Teachers are busy…blah, blah, blah… Yes, I am busy. Yes, I don’t have a lot of time. Yes, I keep a spoon and a jar of peanut butter in my desk because I am too rushed in the morning to make a respectable, adult lunch. This excuse of being too busy falls flat when I consider the amount of idle time I spend talking, thinking, and lying awake at night, contemplating teaching middle school math. Instead of letting these thoughts and ideas float around in my head, there is no reason why I can’t use some of this time to pin some of them down in writing.

I don’t rite good.
I have never considered myself a writer and have a lot of anxiety over letting others read my writing. My fear of contributing to the math teacher blogosphere is due in large part to my admiration of the writing of popular bloggers like Dan Meyer, Fawn Nguyen, Tracy Zager, Michael Pershan. These individuals clearly have nuanced and important ideas and can clearly and precisely communicate these through writing.  This excuse is mostly based in my own insecurities, but MTBOS is certainly an impressive and intimidating community to join. Please excuse my future grammatical/spelling errors and clunky wording.

I perceive my ideas as obvious, cliché, and most likely old news.
I know that the purpose of blogging in MTBOS is not to constantly pioneer new ideas and produce groundbreaking essays that will transform the world of math education. But I will often come to what I think is brilliant realization around my practice or my students, and then upon more reflection find that, duh, I should have understood this a while ago or that several other teachers have already written about this exact thing. This often leads me to conclude that this thing that is not worth writing about, so I don’t.  Other questions I ask myself that contribute to this line of thinking are:

Does anyone really care about this idea?
Do I seem self important or naive to write about this idea that is probably common knowledge?
Who do you think you are Aaron? 
How many people will roll their eyes when the read the subject of this post?

I think in order to overcome my inclination to self-doubt, I just need to GET OVER IT. The worst-case scenario is, nobody reads my blog and it becomes a private, although technically public, online diary of my own ramblings and ideas on teaching math.

I apologize for the poor writing of this post.

Ok, I'm going to close my eyes and press the publish button.

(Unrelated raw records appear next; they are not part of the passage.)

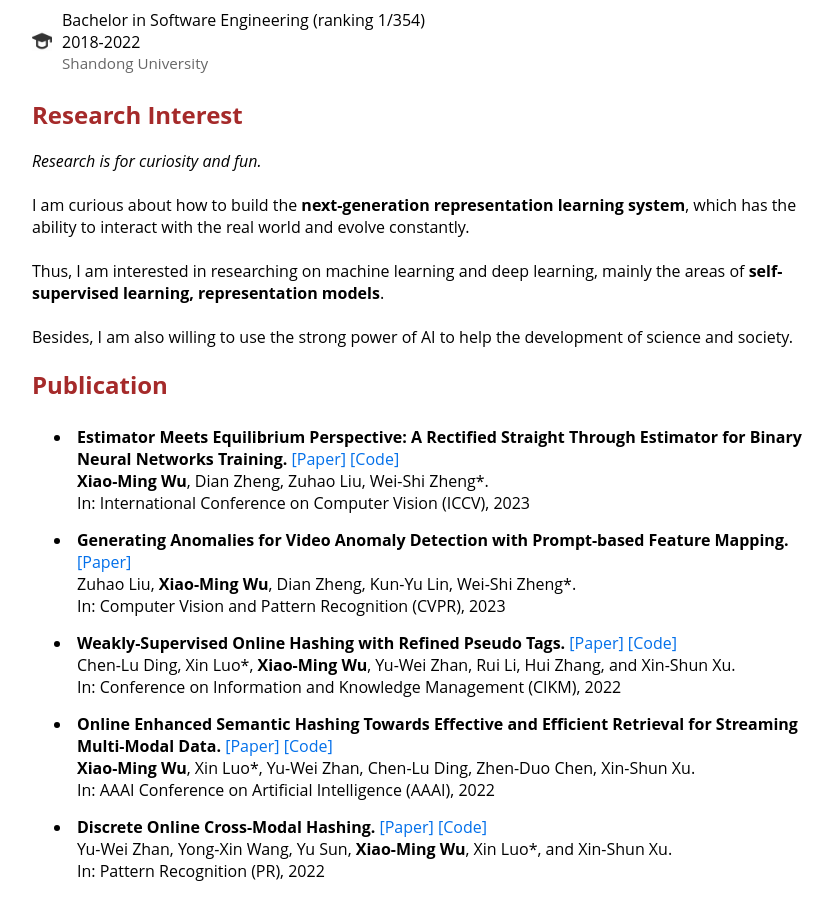
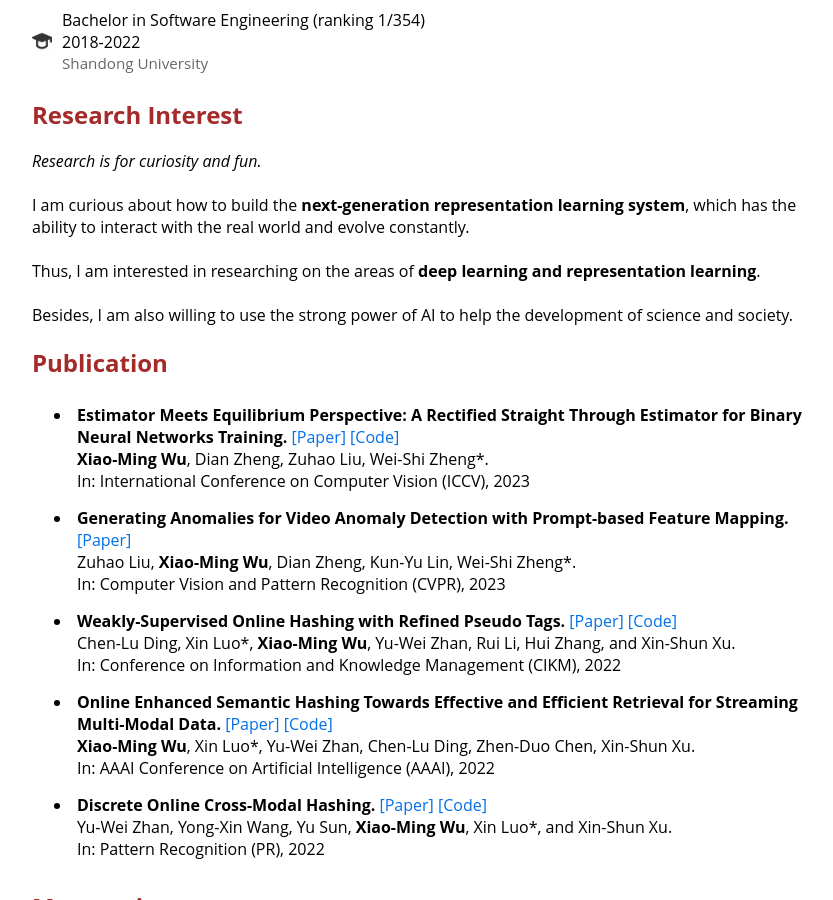
Before and after one commit to DravenALG/DravenALG.github.io, a Jekyll site: the page built from index.html, in a window 1280 px wide and 900 px high, scrolled down 672 px. Shown: the whole window, without its empty margins (208-1041 px from the left). Built offline with Jekyll 4.4.1, drawn with Linux system fonts in a browser that asks for light colours.

Commit message:
Update index.html

```diff
--- a/index.html
+++ b/index.html
@@ -65,7 +65,7 @@ title: Xiao-Ming Wu (伍晓鸣)
 
     I am curious about how to build the <span style='font-weight: bold;'>next-generation representation learning system</span>, which has the ability to interact with the real world and evolve constantly.<br><br>
 
-    Thus, I am interested in researching on machine learning and deep learning, mainly the areas of <span style='font-weight: bold;'>self-supervised learning, representation models</span>.<br><br>
+    Thus, I am interested in researching on the areas of <span style='font-weight: bold;'>deep learning and representation learning</span>.<br><br>
 
     Besides, I am also willing to use the strong power of AI to help the development of science and society.<br>
 </div>
```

Monday, August 10, 2015

A Start and Maybe the End

This is my blog. I am a math teacher who is interested in blogging about teaching math. This is my first post, and it may be my final. There is a good chance that this is one of those silly things that I start and never keep up with, like making my own bread. Anyways, here it goes! Or...here it doesn't go.